■ **About this task**: From the data that follows, copy every line with the string "Stufe".

■ **The data**:
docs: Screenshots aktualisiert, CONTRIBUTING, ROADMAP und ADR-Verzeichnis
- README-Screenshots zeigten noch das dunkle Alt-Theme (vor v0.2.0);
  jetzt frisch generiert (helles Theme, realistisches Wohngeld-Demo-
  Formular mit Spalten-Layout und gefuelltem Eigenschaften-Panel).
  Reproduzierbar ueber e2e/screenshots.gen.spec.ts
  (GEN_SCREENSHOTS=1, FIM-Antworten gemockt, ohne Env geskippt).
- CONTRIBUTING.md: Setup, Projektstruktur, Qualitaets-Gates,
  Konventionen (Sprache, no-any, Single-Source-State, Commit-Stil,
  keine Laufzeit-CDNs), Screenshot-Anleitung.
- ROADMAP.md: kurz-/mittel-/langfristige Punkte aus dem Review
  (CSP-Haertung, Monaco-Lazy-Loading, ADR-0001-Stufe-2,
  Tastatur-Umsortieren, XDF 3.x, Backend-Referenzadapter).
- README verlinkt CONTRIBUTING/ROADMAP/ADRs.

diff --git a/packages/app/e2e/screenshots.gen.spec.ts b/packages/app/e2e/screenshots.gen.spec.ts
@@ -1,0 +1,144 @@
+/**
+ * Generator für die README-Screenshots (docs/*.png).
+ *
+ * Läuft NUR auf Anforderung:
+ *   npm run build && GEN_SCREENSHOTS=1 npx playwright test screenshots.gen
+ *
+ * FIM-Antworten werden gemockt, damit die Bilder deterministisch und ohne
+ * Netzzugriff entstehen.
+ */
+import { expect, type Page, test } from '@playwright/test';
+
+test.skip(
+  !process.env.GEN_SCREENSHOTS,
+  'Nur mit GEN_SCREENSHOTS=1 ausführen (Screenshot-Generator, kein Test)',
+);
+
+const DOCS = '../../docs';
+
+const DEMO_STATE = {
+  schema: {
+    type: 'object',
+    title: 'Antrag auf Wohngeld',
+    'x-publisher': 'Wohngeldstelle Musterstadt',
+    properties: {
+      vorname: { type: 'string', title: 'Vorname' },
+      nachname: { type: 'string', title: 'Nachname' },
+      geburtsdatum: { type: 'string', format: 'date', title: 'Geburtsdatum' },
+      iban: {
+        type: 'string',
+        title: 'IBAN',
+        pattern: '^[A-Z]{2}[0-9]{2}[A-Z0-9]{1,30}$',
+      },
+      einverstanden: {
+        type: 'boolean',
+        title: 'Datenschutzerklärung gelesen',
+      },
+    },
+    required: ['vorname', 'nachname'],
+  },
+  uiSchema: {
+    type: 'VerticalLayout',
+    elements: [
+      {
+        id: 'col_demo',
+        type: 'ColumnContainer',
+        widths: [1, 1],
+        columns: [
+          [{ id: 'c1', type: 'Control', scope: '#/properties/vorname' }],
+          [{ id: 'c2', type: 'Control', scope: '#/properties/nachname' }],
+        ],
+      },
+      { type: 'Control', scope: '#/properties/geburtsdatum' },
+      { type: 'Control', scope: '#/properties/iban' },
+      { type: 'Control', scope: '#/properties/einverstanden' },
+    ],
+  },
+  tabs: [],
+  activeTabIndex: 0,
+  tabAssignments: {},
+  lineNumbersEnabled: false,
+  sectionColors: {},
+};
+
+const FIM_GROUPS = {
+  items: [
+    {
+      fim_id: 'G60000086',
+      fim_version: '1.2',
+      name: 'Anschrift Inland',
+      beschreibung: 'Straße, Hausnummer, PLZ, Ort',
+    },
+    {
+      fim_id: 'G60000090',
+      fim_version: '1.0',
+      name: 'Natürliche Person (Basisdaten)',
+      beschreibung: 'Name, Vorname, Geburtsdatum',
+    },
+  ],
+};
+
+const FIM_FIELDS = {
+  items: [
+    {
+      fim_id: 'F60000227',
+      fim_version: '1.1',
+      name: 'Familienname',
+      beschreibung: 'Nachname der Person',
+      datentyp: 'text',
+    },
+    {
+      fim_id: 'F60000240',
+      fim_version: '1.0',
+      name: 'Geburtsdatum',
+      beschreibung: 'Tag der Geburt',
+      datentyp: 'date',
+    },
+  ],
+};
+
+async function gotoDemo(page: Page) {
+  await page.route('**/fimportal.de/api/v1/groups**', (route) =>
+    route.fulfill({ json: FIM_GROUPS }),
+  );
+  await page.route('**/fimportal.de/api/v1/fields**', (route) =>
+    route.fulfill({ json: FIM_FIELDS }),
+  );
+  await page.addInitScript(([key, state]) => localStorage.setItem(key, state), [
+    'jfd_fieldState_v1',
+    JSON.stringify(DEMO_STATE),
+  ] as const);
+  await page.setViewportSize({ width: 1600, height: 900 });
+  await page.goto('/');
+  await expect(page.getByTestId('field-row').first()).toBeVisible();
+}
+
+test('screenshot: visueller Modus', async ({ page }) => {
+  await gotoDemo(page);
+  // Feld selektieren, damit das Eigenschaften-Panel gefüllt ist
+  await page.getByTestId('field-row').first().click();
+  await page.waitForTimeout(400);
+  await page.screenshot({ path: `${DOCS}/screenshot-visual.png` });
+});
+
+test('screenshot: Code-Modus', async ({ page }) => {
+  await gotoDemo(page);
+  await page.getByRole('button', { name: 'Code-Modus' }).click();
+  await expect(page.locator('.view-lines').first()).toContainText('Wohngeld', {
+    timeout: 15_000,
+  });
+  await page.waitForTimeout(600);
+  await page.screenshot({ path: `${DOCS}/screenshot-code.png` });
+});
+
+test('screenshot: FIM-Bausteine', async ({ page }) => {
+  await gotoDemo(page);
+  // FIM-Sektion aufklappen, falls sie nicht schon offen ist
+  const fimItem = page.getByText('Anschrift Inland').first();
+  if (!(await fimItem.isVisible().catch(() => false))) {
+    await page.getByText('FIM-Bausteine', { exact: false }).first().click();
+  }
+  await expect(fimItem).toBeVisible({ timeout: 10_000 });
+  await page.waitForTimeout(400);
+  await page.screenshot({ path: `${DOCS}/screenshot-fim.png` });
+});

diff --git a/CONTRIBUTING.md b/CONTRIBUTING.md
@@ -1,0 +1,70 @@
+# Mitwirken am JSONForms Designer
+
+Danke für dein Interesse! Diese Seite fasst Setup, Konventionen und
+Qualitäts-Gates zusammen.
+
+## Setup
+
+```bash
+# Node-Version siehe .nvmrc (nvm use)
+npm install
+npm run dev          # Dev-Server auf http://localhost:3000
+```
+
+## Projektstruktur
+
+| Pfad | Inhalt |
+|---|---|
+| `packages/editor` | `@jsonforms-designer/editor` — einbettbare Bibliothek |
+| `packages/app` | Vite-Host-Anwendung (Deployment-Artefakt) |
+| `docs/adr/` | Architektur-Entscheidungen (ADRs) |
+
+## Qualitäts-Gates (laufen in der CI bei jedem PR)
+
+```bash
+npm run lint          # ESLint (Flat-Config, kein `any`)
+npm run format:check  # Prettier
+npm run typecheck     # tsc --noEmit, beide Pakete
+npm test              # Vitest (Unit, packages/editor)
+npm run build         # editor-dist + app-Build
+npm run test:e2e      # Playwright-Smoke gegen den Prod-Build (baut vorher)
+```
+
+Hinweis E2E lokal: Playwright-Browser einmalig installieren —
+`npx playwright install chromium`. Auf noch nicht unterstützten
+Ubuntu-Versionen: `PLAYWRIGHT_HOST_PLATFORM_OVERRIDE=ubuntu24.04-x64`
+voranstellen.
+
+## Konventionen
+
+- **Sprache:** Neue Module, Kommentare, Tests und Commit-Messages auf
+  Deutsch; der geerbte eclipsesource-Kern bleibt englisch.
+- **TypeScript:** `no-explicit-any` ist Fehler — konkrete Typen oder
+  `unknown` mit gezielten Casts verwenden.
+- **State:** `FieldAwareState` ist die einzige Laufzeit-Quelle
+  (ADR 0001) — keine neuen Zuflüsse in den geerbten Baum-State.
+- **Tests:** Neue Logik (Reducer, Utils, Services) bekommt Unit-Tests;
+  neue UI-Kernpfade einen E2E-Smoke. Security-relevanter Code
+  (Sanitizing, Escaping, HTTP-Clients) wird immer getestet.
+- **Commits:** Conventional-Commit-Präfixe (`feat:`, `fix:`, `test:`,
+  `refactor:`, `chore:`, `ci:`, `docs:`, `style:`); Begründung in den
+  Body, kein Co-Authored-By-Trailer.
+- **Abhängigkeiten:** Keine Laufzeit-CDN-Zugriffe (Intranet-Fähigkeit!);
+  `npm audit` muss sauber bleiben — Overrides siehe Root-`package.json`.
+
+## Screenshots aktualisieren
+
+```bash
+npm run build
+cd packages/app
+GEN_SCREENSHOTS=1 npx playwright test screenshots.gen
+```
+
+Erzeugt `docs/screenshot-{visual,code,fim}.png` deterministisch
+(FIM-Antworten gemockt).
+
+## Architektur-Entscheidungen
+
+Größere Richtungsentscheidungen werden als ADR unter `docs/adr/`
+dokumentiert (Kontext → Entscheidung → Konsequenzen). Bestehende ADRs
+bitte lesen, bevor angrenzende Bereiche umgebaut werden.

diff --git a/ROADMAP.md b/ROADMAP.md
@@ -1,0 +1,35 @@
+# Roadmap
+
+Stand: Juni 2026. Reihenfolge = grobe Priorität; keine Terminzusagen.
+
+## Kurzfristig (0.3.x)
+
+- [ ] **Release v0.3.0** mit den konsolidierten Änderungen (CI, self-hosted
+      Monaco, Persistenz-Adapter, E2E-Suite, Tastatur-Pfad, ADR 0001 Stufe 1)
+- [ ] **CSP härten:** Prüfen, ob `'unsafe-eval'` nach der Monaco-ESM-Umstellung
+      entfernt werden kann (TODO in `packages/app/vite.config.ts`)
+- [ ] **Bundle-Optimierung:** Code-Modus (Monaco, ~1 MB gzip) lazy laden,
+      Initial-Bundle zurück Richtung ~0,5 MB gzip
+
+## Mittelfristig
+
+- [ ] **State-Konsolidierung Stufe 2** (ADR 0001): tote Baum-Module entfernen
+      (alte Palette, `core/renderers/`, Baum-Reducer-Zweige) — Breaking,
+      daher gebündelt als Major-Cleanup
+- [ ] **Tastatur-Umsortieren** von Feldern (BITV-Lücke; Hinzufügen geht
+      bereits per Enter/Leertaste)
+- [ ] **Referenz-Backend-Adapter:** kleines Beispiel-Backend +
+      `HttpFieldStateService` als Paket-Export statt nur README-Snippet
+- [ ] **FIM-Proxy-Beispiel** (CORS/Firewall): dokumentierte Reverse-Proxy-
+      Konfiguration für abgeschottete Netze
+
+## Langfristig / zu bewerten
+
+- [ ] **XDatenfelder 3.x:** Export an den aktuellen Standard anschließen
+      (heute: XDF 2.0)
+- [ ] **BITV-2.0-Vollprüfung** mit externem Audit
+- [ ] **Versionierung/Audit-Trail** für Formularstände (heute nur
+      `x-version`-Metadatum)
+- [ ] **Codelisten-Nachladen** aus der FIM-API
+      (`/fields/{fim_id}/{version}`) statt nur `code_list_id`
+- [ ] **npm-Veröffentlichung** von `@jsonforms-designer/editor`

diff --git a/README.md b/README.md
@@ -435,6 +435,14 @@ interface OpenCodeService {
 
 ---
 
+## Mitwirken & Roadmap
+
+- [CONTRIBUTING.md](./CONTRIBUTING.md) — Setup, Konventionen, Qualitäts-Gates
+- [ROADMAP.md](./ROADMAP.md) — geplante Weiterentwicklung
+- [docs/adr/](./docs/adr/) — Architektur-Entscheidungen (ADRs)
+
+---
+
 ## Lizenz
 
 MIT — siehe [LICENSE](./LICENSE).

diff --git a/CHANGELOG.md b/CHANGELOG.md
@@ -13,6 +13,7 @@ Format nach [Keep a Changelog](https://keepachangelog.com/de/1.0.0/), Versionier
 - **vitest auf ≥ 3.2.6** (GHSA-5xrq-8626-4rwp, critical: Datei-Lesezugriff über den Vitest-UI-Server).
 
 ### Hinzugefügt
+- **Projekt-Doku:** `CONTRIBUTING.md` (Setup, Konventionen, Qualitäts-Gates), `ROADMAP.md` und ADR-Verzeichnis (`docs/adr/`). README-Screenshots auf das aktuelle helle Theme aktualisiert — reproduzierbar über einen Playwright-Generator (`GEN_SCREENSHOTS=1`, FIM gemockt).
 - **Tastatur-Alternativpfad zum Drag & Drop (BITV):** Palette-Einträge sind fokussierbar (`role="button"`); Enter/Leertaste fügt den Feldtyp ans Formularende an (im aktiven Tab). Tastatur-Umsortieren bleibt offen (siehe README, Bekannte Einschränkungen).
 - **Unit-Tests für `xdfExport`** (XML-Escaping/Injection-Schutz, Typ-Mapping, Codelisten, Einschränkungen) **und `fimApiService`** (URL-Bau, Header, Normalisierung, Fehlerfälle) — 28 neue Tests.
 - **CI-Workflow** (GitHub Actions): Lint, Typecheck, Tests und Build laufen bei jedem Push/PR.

■ **Output of the exercise**:
  (CSP-Haertung, Monaco-Lazy-Loading, ADR-0001-Stufe-2,
+      Monaco, Persistenz-Adapter, E2E-Suite, Tastatur-Pfad, ADR 0001 Stufe 1)
+- [ ] **State-Konsolidierung Stufe 2** (ADR 0001): tote Baum-Module entfernen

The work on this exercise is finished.